Content starts

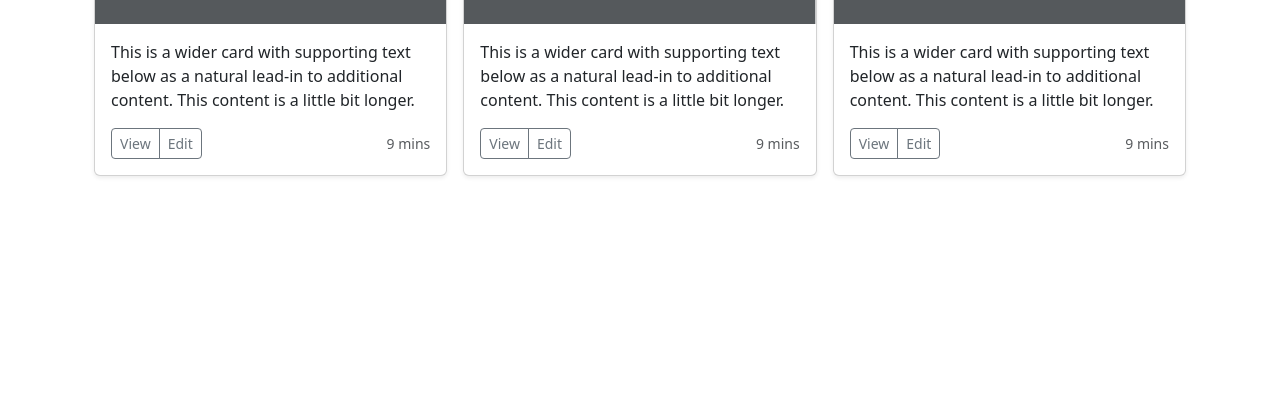
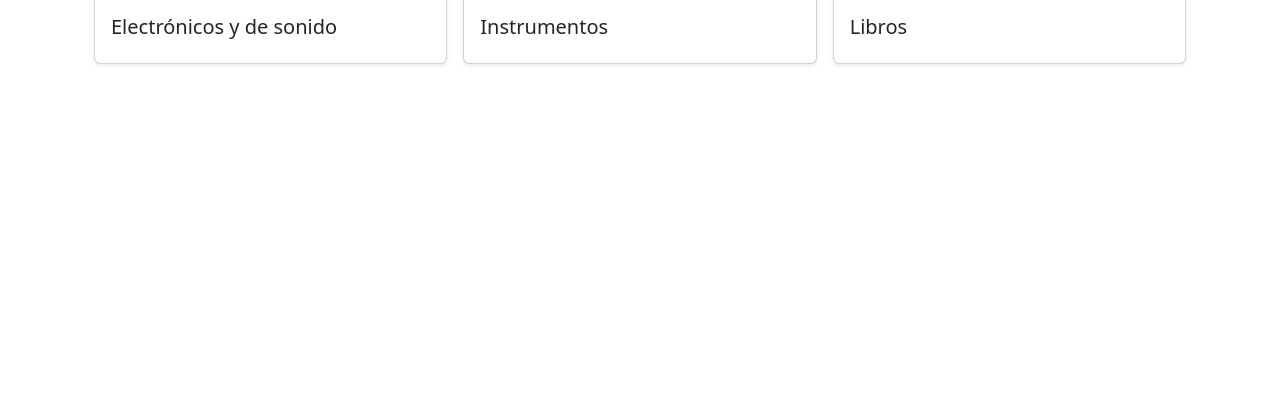
Before and after one commit to SoyMarioHdez-U/MelomaniaSV, a PHP site: page /MelomaniaSV/tienda.php in a window 1280 px wide. Shown: the part 338-758 px from the top of the page. Run offline with PHP 8.4, Linux system fonts and the light colour scheme.

Commit message:
Se agregaron más imágenes

```diff
--- a/HTML/tienda.php
+++ b/HTML/tienda.php
@@ -12,7 +12,7 @@
   <main>
     <!-- Parte cabezera de la tienda-->
     <section>
-      <div class="container">
+      <div class="cabezera">
         <div>
           <h1 class="titles">Tienda</h1>
         </div>
@@ -22,6 +22,7 @@
     <!-- Aquí se desplegarán los productos -->
     <section>
       <div class="container"> <!-- Toda la parte de las secciones y barra-->
+
         <!-- Barra de navegación -->
         <div class="barralateral">
           <p>AQUI VA LA BARRA DE NAVEGACIÓN</p>
@@ -33,45 +34,39 @@
           <div class="row row-cols-1 row-cols-sm-2 row-cols-md-3 g-3">
             <div class="col">
               <div class="card shadow-sm">
-                <svg class="bd-placeholder-img card-img-top" width="100%" height="225" xmlns="http://www.w3.org/2000/svg" role="img" aria-label="Placeholder: Thumbnail" preserveAspectRatio="xMidYMid slice" focusable="false"><title>Placeholder</title><rect width="100%" height="100%" fill="#55595c"/><text x="50%" y="50%" fill="#eceeef" dy=".3em">Thumbnail</text></svg>
+                <img src="equiposonido.jpeg" alt="" width="267" height="200">
                 <div class="card-body">
-                  <p class="card-text">This is a wider card with supporting text below as a natural lead-in to additional content. This content is a little bit longer.</p>
+                  <h5 class="card-title">Electrónicos y de sonido</h5>
                   <div class="d-flex justify-content-between align-items-center">
                     <div class="btn-group">
-                      <button type="button" class="btn btn-sm btn-outline-secondary">View</button>
-                      <button type="button" class="btn btn-sm btn-outline-secondary">Edit</button>
+
                     </div>
-                    <small class="text-body-secondary">9 mins</small>
                   </div>
                 </div>
               </div>
             </div>
             <div class="col">
               <div class="card shadow-sm">
-                <svg class="bd-placeholder-img card-img-top" width="100%" height="225" xmlns="http://www.w3.org/2000/svg" role="img" aria-label="Placeholder: Thumbnail" preserveAspectRatio="xMidYMid slice" focusable="false"><title>Placeholder</title><rect width="100%" height="100%" fill="#55595c"/><text x="50%" y="50%" fill="#eceeef" dy=".3em">Thumbnail</text></svg>
+                <img src="libros.jpeg" alt="" width="267" height="200">
                 <div class="card-body">
-                  <p class="card-text">This is a wider card with supporting text below as a natural lead-in to additional content. This content is a little bit longer.</p>
+                  <h5 class="card-title">Instrumentos</h5>
                   <div class="d-flex justify-content-between align-items-center">
                     <div class="btn-group">
-                      <button type="button" class="btn btn-sm btn-outline-secondary">View</button>
-                      <button type="button" class="btn btn-sm btn-outline-secondary">Edit</button>
+
                     </div>
-                    <small class="text-body-secondary">9 mins</small>
                   </div>
                 </div>
               </div>
             </div>
             <div class="col">
               <div class="card shadow-sm">
-                <svg class="bd-placeholder-img card-img-top" width="100%" height="225" xmlns="http://www.w3.org/2000/svg" role="img" aria-label="Placeholder: Thumbnail" preserveAspectRatio="xMidYMid slice" focusable="false"><title>Placeholder</title><rect width="100%" height="100%" fill="#55595c"/><text x="50%" y="50%" fill="#eceeef" dy=".3em">Thumbnail</text></svg>
+                <img src="instrumentos.jpeg" alt="" width="267" height="200">
                 <div class="card-body">
-                  <p class="card-text">This is a wider card with supporting text below as a natural lead-in to additional content. This content is a little bit longer.</p>
+                  <h5 class="card-title">Libros</h5>
                   <div class="d-flex justify-content-between align-items-center">
                     <div class="btn-group">
-                      <button type="button" class="btn btn-sm btn-outline-secondary">View</button>
-                      <button type="button" class="btn btn-sm btn-outline-secondary">Edit</button>
+
                     </div>
-                    <small class="text-body-secondary">9 mins</small>
                   </div>
                 </div>
               </div>
```
Also changed, not shown: CSS/style.css (+10 -2 lines), Img/equiposonido.jpeg (added), Img/libros.jpeg (added), 1 other file.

Content ends

[Instructions to follow]:
Set down the material again exactly. Don't carry over any pictures.

[Answer for the task]:
Before and after one commit to SoyMarioHdez-U/MelomaniaSV, a PHP site: page /MelomaniaSV/tienda.php in a window 1280 px wide. Shown: the part 338-758 px from the top of the page. Run offline with PHP 8.4, Linux system fonts and the light colour scheme.

Commit message:
Se agregaron más imágenes

```diff
--- a/HTML/tienda.php
+++ b/HTML/tienda.php
@@ -12,7 +12,7 @@
   <main>
     <!-- Parte cabezera de la tienda-->
     <section>
-      <div class="container">
+      <div class="cabezera">
         <div>
           <h1 class="titles">Tienda</h1>
         </div>
@@ -22,6 +22,7 @@
     <!-- Aquí se desplegarán los productos -->
     <section>
       <div class="container"> <!-- Toda la parte de las secciones y barra-->
+
         <!-- Barra de navegación -->
         <div class="barralateral">
           <p>AQUI VA LA BARRA DE NAVEGACIÓN</p>
@@ -33,45 +34,39 @@
           <div class="row row-cols-1 row-cols-sm-2 row-cols-md-3 g-3">
             <div class="col">
               <div class="card shadow-sm">
-                <svg class="bd-placeholder-img card-img-top" width="100%" height="225" xmlns="http://www.w3.org/2000/svg" role="img" aria-label="Placeholder: Thumbnail" preserveAspectRatio="xMidYMid slice" focusable="false"><title>Placeholder</title><rect width="100%" height="100%" fill="#55595c"/><text x="50%" y="50%" fill="#eceeef" dy=".3em">Thumbnail</text></svg>
+                <img src="equiposonido.jpeg" alt="" width="267" height="200">
                 <div class="card-body">
-                  <p class="card-text">This is a wider card with supporting text below as a natural lead-in to additional content. This content is a little bit longer.</p>
+                  <h5 class="card-title">Electrónicos y de sonido</h5>
                   <div class="d-flex justify-content-between align-items-center">
                     <div class="btn-group">
-                      <button type="button" class="btn btn-sm btn-outline-secondary">View</button>
-                      <button type="button" class="btn btn-sm btn-outline-secondary">Edit</button>
+
                     </div>
-                    <small class="text-body-secondary">9 mins</small>
                   </div>
                 </div>
               </div>
             </div>
             <div class="col">
               <div class="card shadow-sm">
-                <svg class="bd-placeholder-img card-img-top" width="100%" height="225" xmlns="http://www.w3.org/2000/svg" role="img" aria-label="Placeholder: Thumbnail" preserveAspectRatio="xMidYMid slice" focusable="false"><title>Placeholder</title><rect width="100%" height="100%" fill="#55595c"/><text x="50%" y="50%" fill="#eceeef" dy=".3em">Thumbnail</text></svg>
+                <img src="libros.jpeg" alt="" width="267" height="200">
                 <div class="card-body">
-                  <p class="card-text">This is a wider card with supporting text below as a natural lead-in to additional content. This content is a little bit longer.</p>
+                  <h5 class="card-title">Instrumentos</h5>
                   <div class="d-flex justify-content-between align-items-center">
                     <div class="btn-group">
-                      <button type="button" class="btn btn-sm btn-outline-secondary">View</button>
-                      <button type="button" class="btn btn-sm btn-outline-secondary">Edit</button>
+
                     </div>
-                    <small class="text-body-secondary">9 mins</small>
                   </div>
                 </div>
               </div>
             </div>
             <div class="col">
               <div class="card shadow-sm">
-                <svg class="bd-placeholder-img card-img-top" width="100%" height="225" xmlns="http://www.w3.org/2000/svg" role="img" aria-label="Placeholder: Thumbnail" preserveAspectRatio="xMidYMid slice" focusable="false"><title>Placeholder</title><rect width="100%" height="100%" fill="#55595c"/><text x="50%" y="50%" fill="#eceeef" dy=".3em">Thumbnail</text></svg>
+                <img src="instrumentos.jpeg" alt="" width="267" height="200">
                 <div class="card-body">
-                  <p class="card-text">This is a wider card with supporting text below as a natural lead-in to additional content. This content is a little bit longer.</p>
+                  <h5 class="card-title">Libros</h5>
                   <div class="d-flex justify-content-between align-items-center">
                     <div class="btn-group">
-                      <button type="button" class="btn btn-sm btn-outline-secondary">View</button>
-                      <button type="button" class="btn btn-sm btn-outline-secondary">Edit</button>
+
                     </div>
-                    <small class="text-body-secondary">9 mins</small>
                   </div>
                 </div>
               </div>
```
Also changed, not shown: CSS/style.css (+10 -2 lines), Img/equiposonido.jpeg (added), Img/libros.jpeg (added), 1 other file.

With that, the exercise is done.